WVBA members are encouraged to complete a web-based survey document in a continuing effort to define overwintering losses/successes of backyard beekeepers in Oregon. This was the 15th year of such survey activity.

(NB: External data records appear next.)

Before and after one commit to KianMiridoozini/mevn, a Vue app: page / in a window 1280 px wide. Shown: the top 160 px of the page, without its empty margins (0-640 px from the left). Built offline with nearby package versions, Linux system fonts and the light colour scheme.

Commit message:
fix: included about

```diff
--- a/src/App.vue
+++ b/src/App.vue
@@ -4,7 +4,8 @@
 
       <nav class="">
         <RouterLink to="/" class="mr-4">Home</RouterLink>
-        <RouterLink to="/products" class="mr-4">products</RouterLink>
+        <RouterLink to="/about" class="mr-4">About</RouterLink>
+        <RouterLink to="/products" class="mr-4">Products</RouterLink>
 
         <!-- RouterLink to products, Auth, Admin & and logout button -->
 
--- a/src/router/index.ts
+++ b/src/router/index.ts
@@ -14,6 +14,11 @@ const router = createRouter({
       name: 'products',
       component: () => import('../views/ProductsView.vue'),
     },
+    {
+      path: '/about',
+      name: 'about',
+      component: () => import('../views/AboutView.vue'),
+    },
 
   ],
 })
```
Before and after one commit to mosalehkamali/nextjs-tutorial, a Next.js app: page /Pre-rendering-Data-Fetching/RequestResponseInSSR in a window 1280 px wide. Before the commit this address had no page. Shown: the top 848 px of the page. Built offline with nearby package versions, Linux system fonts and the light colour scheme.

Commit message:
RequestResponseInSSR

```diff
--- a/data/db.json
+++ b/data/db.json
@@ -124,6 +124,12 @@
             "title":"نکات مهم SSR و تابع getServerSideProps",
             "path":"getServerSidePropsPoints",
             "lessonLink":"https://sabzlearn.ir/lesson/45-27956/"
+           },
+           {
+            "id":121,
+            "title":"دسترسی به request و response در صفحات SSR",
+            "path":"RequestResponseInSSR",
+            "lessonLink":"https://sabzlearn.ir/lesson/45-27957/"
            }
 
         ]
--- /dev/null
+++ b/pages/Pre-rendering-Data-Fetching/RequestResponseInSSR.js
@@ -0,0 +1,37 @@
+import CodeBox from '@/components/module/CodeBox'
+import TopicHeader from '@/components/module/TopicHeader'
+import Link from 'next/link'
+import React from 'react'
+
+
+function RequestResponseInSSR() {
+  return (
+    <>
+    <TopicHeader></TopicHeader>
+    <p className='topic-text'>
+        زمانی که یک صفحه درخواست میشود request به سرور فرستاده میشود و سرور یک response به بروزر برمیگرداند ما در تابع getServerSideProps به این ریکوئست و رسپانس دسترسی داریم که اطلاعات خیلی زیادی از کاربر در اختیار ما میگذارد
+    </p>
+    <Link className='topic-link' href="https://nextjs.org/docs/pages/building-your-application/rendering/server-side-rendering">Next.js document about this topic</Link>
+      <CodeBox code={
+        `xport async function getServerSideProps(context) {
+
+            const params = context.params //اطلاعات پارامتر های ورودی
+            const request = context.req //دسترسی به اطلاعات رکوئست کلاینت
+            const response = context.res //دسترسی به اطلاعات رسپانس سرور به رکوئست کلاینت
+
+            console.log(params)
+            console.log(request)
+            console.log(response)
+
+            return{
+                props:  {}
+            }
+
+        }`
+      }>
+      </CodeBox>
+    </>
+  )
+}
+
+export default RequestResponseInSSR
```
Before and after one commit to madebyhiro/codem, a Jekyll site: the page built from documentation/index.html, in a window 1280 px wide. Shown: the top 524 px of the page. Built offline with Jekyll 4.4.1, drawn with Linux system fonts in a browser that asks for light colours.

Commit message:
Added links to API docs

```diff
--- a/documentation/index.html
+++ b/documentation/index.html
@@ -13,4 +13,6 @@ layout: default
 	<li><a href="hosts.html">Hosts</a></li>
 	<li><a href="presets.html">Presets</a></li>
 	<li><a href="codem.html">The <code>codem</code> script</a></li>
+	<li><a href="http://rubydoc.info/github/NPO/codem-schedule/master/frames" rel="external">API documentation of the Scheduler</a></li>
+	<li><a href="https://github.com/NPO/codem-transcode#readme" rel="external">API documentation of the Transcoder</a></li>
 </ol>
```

I received 171 reports from Oregon beekeepers keeping anywhere from 1 to 41 colonies; Willamette Valley members sent in 13 surveys, less than […]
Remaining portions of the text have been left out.